Exercise: Where does the word "target" occur in the data below? Copy each line that holds it.
Top of Stored data
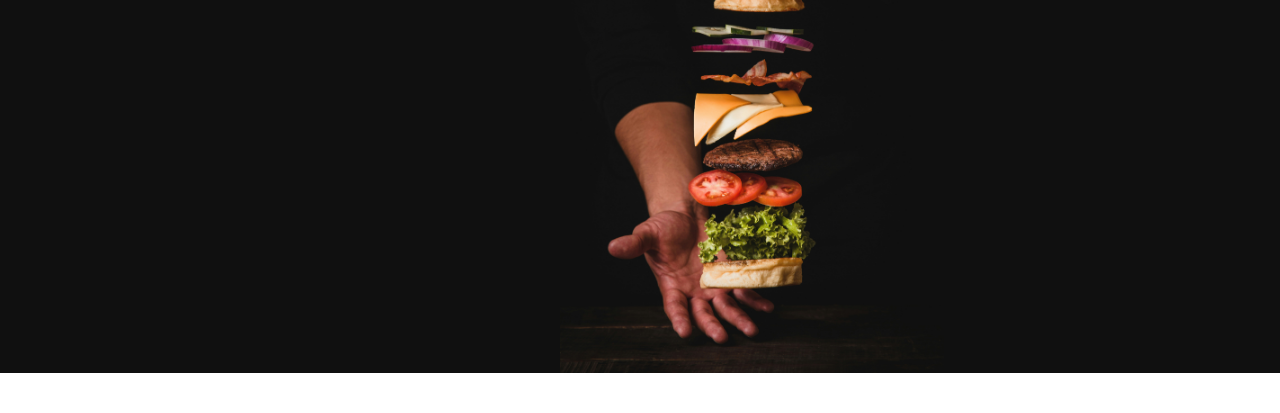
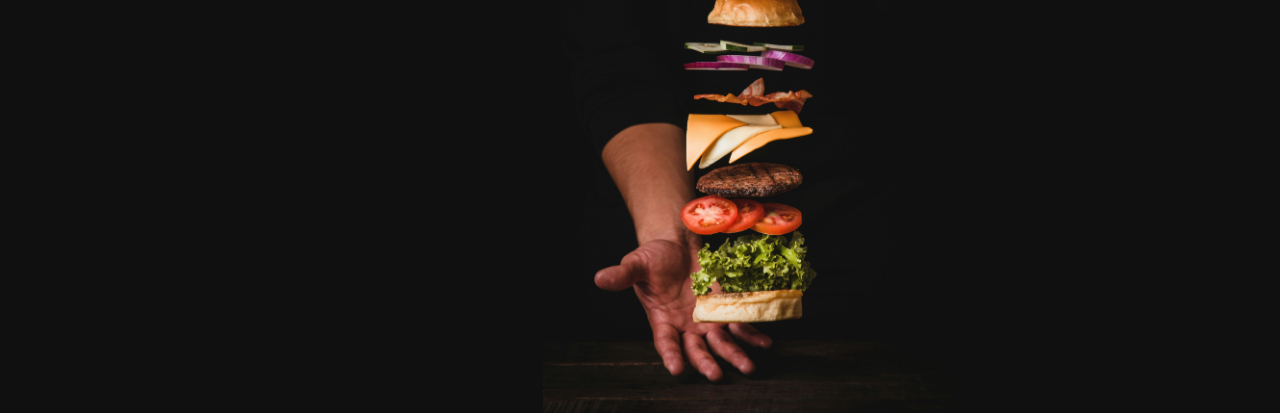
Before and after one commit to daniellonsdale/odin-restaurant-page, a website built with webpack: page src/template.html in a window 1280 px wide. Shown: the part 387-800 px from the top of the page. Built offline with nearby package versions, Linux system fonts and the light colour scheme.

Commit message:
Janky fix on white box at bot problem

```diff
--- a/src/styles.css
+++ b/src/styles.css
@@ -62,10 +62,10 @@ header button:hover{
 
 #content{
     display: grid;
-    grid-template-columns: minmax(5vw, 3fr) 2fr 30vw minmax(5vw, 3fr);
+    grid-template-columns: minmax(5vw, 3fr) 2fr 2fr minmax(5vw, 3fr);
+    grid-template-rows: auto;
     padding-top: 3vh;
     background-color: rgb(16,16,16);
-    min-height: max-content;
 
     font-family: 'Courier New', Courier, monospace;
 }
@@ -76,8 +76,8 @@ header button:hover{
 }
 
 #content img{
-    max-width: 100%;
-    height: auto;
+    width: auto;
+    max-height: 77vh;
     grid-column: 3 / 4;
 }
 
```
Bottom of Stored data
Top of Stored data
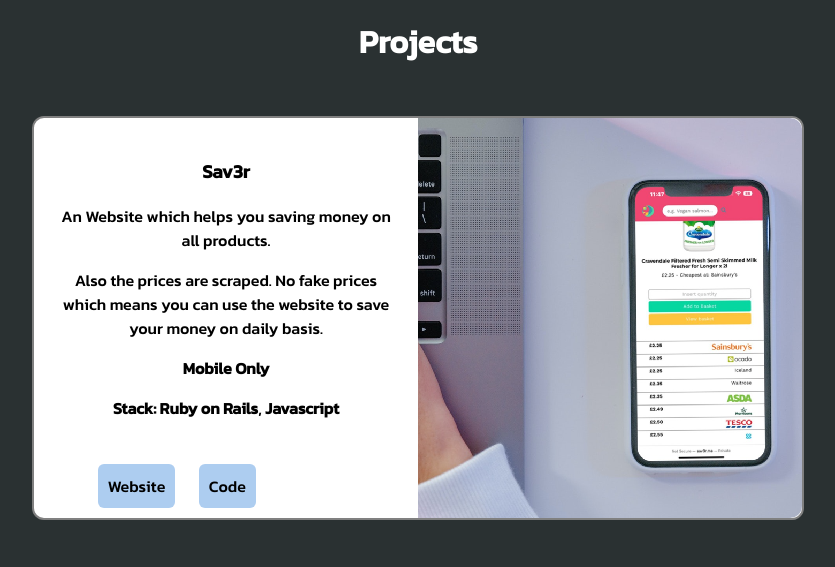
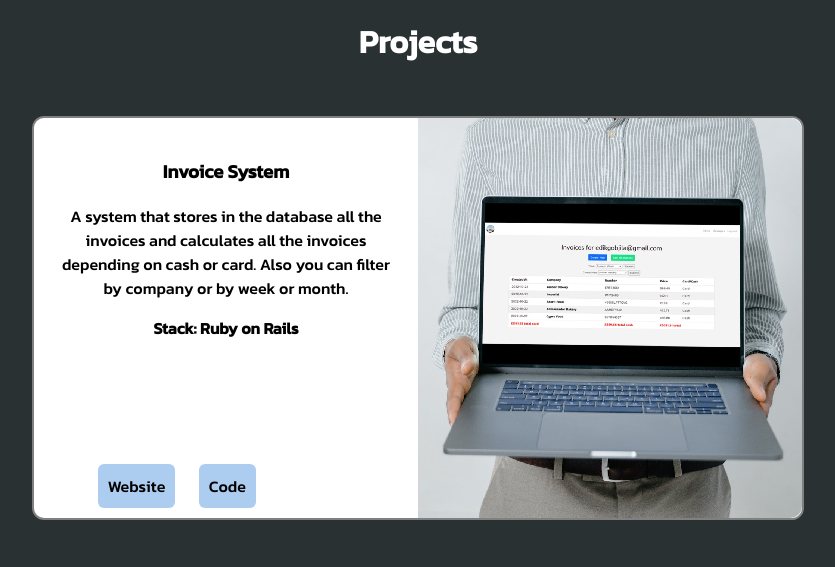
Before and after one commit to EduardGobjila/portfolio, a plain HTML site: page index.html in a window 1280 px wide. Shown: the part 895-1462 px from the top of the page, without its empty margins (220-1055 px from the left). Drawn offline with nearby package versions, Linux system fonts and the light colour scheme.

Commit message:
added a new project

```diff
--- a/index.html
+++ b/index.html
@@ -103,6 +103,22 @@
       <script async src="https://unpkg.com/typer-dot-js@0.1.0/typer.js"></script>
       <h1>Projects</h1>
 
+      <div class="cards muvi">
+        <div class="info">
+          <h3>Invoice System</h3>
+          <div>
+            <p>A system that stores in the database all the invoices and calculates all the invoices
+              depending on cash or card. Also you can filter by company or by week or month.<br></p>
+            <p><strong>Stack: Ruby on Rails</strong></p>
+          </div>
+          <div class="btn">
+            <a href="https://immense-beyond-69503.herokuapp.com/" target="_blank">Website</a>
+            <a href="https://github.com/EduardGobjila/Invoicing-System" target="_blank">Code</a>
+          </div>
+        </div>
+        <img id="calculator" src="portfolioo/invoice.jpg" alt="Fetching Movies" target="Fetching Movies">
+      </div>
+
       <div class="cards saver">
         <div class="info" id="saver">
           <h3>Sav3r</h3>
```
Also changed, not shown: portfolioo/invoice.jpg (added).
Bottom of Stored data
Answer:
+            <a href="https://immense-beyond-69503.herokuapp.com/" target="_blank">Website</a>
+            <a href="https://github.com/EduardGobjila/Invoicing-System" target="_blank">Code</a>
+        <img id="calculator" src="portfolioo/invoice.jpg" alt="Fetching Movies" target="Fetching Movies">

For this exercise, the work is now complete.